[PROBLEM TO WORK ON] One part of the entries below is wanted: the lines from the one containing "fcc_gaussian" through the one containing "grid_right_boundary = box_L / 2 + 1". Write those out exactly and nothing else.

[GIVEN DATA]
========================================

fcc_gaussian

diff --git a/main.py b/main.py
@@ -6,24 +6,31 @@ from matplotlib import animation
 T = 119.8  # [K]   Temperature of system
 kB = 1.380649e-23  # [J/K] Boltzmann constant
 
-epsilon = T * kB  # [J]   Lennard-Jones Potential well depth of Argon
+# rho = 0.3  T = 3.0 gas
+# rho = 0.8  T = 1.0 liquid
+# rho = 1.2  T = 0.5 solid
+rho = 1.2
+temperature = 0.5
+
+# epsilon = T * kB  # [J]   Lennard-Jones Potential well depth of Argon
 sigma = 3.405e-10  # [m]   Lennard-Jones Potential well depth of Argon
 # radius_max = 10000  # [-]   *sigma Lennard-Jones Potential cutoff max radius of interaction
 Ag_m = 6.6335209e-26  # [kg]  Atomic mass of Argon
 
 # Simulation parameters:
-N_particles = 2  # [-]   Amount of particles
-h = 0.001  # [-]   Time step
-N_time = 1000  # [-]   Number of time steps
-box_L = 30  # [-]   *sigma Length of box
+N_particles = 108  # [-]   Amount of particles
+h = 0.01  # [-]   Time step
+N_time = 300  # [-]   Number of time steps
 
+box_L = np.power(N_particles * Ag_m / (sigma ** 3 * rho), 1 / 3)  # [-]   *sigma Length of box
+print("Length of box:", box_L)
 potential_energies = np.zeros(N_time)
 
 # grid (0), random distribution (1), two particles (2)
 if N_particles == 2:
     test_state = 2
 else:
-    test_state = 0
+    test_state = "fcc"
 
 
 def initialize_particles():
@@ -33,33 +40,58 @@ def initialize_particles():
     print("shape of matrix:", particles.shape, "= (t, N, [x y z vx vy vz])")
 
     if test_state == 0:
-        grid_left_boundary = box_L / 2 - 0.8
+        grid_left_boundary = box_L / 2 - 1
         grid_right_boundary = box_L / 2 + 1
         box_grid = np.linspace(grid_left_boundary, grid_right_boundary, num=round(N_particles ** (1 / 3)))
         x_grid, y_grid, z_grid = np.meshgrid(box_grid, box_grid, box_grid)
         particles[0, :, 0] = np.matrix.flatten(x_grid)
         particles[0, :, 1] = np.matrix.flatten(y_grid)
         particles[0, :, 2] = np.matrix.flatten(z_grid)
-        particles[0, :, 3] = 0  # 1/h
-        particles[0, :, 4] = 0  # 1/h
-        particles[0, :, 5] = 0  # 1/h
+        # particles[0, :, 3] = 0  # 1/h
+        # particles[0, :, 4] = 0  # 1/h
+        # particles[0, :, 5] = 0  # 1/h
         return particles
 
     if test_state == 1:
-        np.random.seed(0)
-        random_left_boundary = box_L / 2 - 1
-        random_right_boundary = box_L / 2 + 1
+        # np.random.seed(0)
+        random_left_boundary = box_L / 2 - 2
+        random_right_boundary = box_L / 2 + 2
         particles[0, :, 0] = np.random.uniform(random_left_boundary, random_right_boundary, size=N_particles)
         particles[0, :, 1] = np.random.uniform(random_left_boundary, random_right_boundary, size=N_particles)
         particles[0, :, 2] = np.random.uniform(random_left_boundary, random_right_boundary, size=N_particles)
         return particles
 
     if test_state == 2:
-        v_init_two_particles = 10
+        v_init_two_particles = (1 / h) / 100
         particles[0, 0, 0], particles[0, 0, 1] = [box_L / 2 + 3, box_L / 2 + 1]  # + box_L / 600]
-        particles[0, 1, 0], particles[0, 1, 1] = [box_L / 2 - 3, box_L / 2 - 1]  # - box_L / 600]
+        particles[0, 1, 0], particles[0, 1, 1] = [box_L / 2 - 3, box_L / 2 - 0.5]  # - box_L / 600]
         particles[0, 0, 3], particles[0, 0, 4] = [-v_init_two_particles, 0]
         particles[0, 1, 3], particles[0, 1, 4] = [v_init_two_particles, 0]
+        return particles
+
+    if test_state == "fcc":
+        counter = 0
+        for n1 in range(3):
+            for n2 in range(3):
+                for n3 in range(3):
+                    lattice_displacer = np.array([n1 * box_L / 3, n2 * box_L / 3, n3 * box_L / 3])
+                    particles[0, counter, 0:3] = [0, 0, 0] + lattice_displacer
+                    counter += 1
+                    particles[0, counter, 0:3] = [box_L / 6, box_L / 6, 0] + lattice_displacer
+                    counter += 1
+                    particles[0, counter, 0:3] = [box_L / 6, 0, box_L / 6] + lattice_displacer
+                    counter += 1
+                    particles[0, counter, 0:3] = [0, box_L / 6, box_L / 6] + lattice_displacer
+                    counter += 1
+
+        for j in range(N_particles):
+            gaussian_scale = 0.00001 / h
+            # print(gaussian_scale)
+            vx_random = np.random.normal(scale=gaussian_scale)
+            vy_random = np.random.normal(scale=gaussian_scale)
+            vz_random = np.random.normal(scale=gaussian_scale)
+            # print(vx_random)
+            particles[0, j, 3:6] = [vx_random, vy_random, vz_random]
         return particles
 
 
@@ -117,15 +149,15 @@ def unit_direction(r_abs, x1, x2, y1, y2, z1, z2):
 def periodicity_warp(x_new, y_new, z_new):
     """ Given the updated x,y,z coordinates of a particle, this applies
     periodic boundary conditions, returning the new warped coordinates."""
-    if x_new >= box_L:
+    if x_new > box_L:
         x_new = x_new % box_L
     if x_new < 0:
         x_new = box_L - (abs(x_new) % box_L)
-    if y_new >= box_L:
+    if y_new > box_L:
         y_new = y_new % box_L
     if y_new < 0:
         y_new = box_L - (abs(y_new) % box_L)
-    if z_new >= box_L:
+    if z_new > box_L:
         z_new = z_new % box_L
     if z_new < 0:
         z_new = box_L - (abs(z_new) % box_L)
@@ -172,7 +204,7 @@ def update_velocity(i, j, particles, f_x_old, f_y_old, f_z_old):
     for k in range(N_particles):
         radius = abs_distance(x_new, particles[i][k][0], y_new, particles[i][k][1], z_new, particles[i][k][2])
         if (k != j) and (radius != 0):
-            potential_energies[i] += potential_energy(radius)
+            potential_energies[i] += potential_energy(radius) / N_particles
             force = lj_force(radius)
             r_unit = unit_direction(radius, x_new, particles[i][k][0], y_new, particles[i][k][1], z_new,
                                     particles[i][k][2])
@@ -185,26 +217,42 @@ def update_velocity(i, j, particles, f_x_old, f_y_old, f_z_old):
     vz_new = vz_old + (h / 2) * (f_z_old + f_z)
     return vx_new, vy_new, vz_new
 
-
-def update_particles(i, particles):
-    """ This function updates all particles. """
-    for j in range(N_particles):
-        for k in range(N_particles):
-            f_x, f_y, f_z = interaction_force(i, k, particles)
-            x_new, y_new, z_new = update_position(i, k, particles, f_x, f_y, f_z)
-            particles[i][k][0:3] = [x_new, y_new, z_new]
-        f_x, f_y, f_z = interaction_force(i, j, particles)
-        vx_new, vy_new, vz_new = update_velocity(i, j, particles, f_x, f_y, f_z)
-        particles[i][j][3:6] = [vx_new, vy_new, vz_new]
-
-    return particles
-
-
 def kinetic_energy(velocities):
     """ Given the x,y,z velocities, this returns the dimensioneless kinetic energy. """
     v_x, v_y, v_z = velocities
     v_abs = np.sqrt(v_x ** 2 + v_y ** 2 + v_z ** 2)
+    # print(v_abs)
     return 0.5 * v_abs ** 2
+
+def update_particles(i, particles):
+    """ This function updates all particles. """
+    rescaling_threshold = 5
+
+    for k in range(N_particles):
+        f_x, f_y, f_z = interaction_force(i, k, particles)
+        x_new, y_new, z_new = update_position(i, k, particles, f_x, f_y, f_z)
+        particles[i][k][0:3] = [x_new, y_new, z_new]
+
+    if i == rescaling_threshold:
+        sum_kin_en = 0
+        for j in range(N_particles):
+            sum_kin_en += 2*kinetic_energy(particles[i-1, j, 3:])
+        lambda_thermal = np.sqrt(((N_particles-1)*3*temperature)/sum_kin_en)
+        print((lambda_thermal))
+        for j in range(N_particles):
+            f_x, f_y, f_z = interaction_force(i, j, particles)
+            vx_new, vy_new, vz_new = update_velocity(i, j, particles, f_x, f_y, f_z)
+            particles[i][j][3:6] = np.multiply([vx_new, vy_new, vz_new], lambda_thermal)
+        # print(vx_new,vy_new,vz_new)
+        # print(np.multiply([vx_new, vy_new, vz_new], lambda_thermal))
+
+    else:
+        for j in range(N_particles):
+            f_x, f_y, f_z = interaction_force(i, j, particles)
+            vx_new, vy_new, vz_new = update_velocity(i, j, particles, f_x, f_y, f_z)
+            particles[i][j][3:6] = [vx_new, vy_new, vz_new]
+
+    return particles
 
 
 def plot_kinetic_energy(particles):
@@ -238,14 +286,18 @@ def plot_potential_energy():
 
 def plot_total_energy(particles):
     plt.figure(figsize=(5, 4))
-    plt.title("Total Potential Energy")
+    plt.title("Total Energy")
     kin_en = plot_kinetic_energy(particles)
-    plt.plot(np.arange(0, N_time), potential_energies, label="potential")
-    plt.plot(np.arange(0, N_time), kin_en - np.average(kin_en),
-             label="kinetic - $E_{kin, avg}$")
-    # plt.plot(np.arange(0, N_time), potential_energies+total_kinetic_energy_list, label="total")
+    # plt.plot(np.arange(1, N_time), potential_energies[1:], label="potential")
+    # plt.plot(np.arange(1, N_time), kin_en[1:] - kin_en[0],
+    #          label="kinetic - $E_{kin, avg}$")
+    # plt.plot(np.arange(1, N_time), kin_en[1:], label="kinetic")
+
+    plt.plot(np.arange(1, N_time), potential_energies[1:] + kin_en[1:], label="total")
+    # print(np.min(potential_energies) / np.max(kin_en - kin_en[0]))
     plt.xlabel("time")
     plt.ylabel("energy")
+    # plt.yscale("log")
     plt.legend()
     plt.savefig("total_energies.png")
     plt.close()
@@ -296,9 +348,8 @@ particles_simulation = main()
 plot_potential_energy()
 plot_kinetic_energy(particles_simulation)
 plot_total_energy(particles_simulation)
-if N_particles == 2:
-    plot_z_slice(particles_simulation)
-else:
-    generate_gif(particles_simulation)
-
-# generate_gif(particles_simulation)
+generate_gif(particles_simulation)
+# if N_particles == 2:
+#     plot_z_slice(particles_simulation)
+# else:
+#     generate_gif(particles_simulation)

========================================

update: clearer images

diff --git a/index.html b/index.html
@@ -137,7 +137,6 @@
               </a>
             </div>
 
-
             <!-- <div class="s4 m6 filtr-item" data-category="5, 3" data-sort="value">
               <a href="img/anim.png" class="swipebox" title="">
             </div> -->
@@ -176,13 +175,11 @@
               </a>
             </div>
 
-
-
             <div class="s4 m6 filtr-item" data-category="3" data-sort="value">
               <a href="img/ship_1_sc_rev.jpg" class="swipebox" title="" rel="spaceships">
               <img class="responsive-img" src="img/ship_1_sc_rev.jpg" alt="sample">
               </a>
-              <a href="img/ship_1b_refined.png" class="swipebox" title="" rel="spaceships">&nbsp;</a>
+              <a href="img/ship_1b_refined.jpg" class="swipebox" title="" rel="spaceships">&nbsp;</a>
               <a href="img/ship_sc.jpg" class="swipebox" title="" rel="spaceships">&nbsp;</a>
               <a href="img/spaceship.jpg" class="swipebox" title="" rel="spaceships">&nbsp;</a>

========================================

[RESPONSE]
fcc_gaussian

diff --git a/main.py b/main.py
@@ -6,24 +6,31 @@ from matplotlib import animation
 T = 119.8  # [K]   Temperature of system
 kB = 1.380649e-23  # [J/K] Boltzmann constant
 
-epsilon = T * kB  # [J]   Lennard-Jones Potential well depth of Argon
+# rho = 0.3  T = 3.0 gas
+# rho = 0.8  T = 1.0 liquid
+# rho = 1.2  T = 0.5 solid
+rho = 1.2
+temperature = 0.5
+
+# epsilon = T * kB  # [J]   Lennard-Jones Potential well depth of Argon
 sigma = 3.405e-10  # [m]   Lennard-Jones Potential well depth of Argon
 # radius_max = 10000  # [-]   *sigma Lennard-Jones Potential cutoff max radius of interaction
 Ag_m = 6.6335209e-26  # [kg]  Atomic mass of Argon
 
 # Simulation parameters:
-N_particles = 2  # [-]   Amount of particles
-h = 0.001  # [-]   Time step
-N_time = 1000  # [-]   Number of time steps
-box_L = 30  # [-]   *sigma Length of box
+N_particles = 108  # [-]   Amount of particles
+h = 0.01  # [-]   Time step
+N_time = 300  # [-]   Number of time steps
 
+box_L = np.power(N_particles * Ag_m / (sigma ** 3 * rho), 1 / 3)  # [-]   *sigma Length of box
+print("Length of box:", box_L)
 potential_energies = np.zeros(N_time)
 
 # grid (0), random distribution (1), two particles (2)
 if N_particles == 2:
     test_state = 2
 else:
-    test_state = 0
+    test_state = "fcc"
 
 
 def initialize_particles():
@@ -33,33 +40,58 @@ def initialize_particles():
     print("shape of matrix:", particles.shape, "= (t, N, [x y z vx vy vz])")
 
     if test_state == 0:
-        grid_left_boundary = box_L / 2 - 0.8
+        grid_left_boundary = box_L / 2 - 1
         grid_right_boundary = box_L / 2 + 1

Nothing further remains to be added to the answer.